--- PROBLEM TO WORK ON ---
Your answer should consist of each line below that includes the word "fighters".
════
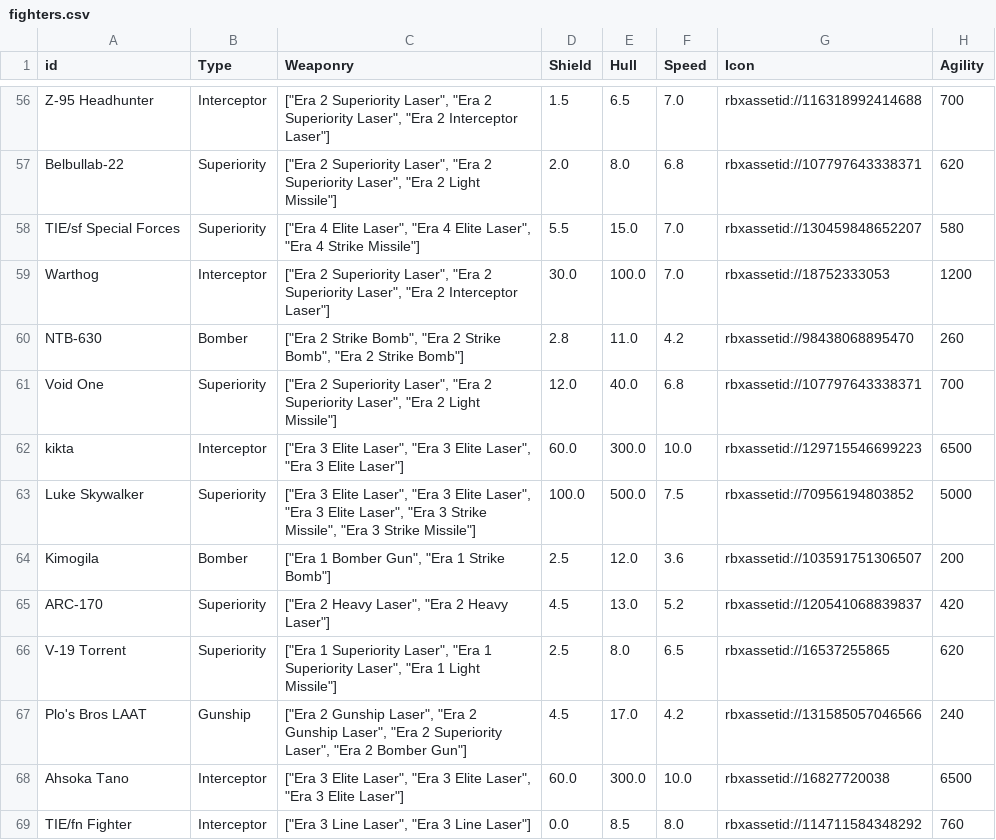
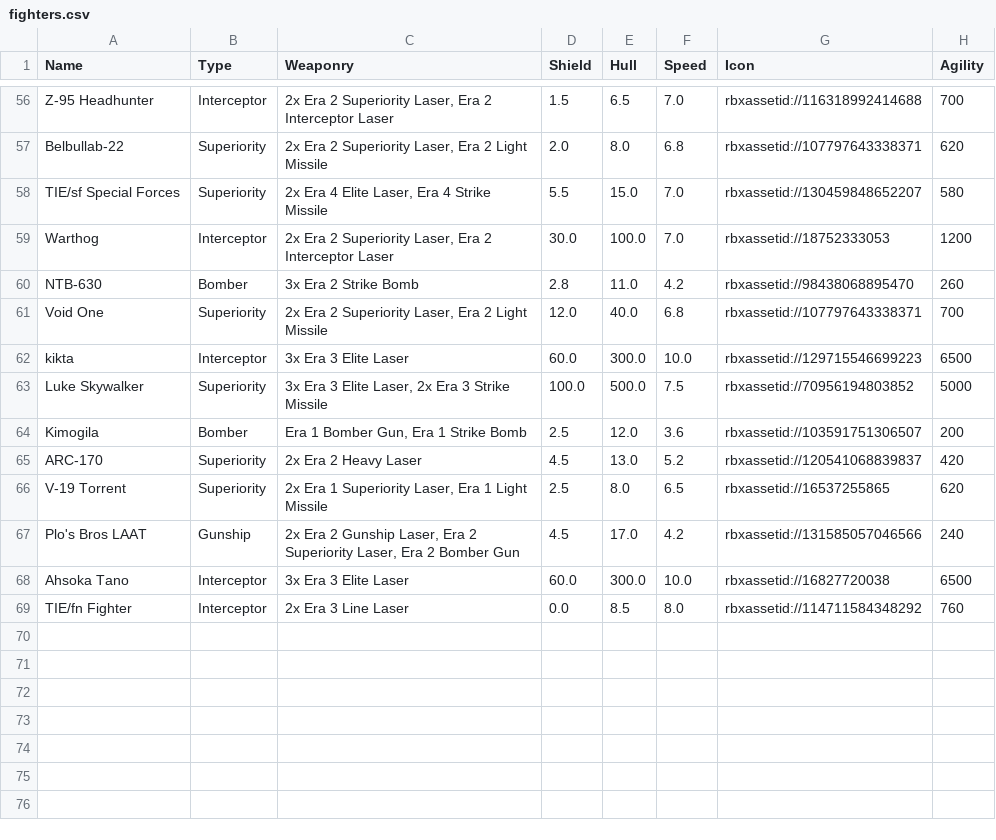
Before and after one commit to robloxhelp115/sds-game-data, a CSV file: csv/fighters.csv, drawn as a sheet; only a part is shown, gaps mark what is left out; the diff covers the shown part only; the diff names each change by its address in the sheet, - before the commit and + after, or states it on an @@ line.

```diff
--- a/csv/fighters.csv
+++ b/csv/fighters.csv
-A1: id
+A1: Name
-C56 (Weaponry): ["Era 2 Superiority Laser", "Era 2 Superiority Laser", "Era 2 Interceptor Laser"]
+C56 (Weaponry): 2x Era 2 Superiority Laser, Era 2 Interceptor Laser
-C57 (Weaponry): ["Era 2 Superiority Laser", "Era 2 Superiority Laser", "Era 2 Light Missile"]
+C57 (Weaponry): 2x Era 2 Superiority Laser, Era 2 Light Missile
-C58 (Weaponry): ["Era 4 Elite Laser", "Era 4 Elite Laser", "Era 4 Strike Missile"]
+C58 (Weaponry): 2x Era 4 Elite Laser, Era 4 Strike Missile
-C59 (Weaponry): ["Era 2 Superiority Laser", "Era 2 Superiority Laser", "Era 2 Interceptor Laser"]
+C59 (Weaponry): 2x Era 2 Superiority Laser, Era 2 Interceptor Laser
-C60 (Weaponry): ["Era 2 Strike Bomb", "Era 2 Strike Bomb", "Era 2 Strike Bomb"]
+C60 (Weaponry): 3x Era 2 Strike Bomb
-C61 (Weaponry): ["Era 2 Superiority Laser", "Era 2 Superiority Laser", "Era 2 Light Missile"]
+C61 (Weaponry): 2x Era 2 Superiority Laser, Era 2 Light Missile
-C62 (Weaponry): ["Era 3 Elite Laser", "Era 3 Elite Laser", "Era 3 Elite Laser"]
+C62 (Weaponry): 3x Era 3 Elite Laser
-C63 (Weaponry): ["Era 3 Elite Laser", "Era 3 Elite Laser", "Era 3 Elite Laser", "Era 3 Strike Missile", "Era 3 Strike Missile"]
+C63 (Weaponry): 3x Era 3 Elite Laser, 2x Era 3 Strike Missile
-C64 (Weaponry): ["Era 1 Bomber Gun", "Era 1 Strike Bomb"]
+C64 (Weaponry): Era 1 Bomber Gun, Era 1 Strike Bomb
-C65 (Weaponry): ["Era 2 Heavy Laser", "Era 2 Heavy Laser"]
+C65 (Weaponry): 2x Era 2 Heavy Laser
-C66 (Weaponry): ["Era 1 Superiority Laser", "Era 1 Superiority Laser", "Era 1 Light Missile"]
+C66 (Weaponry): 2x Era 1 Superiority Laser, Era 1 Light Missile
-C67 (Weaponry): ["Era 2 Gunship Laser", "Era 2 Gunship Laser", "Era 2 Superiority Laser", "Era 2 Bomber Gun"]
+C67 (Weaponry): 2x Era 2 Gunship Laser, Era 2 Superiority Laser, Era 2 Bomber Gun
-C68 (Weaponry): ["Era 3 Elite Laser", "Era 3 Elite Laser", "Era 3 Elite Laser"]
+C68 (Weaponry): 3x Era 3 Elite Laser
-C69 (Weaponry): ["Era 3 Line Laser", "Era 3 Line Laser"]
+C69 (Weaponry): 2x Era 3 Line Laser
```
Also changed, not shown: 54 edited cells elsewhere in this file, csv/fighterweaponry.csv, 3 other files.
════
--- SOLUTION TO THIS PROBLEM ---
Before and after one commit to robloxhelp115/sds-game-data, a CSV file: csv/fighters.csv, drawn as a sheet; only a part is shown, gaps mark what is left out; the diff covers the shown part only; the diff names each change by its address in the sheet, - before the commit and + after, or states it on an @@ line.
--- a/csv/fighters.csv
+++ b/csv/fighters.csv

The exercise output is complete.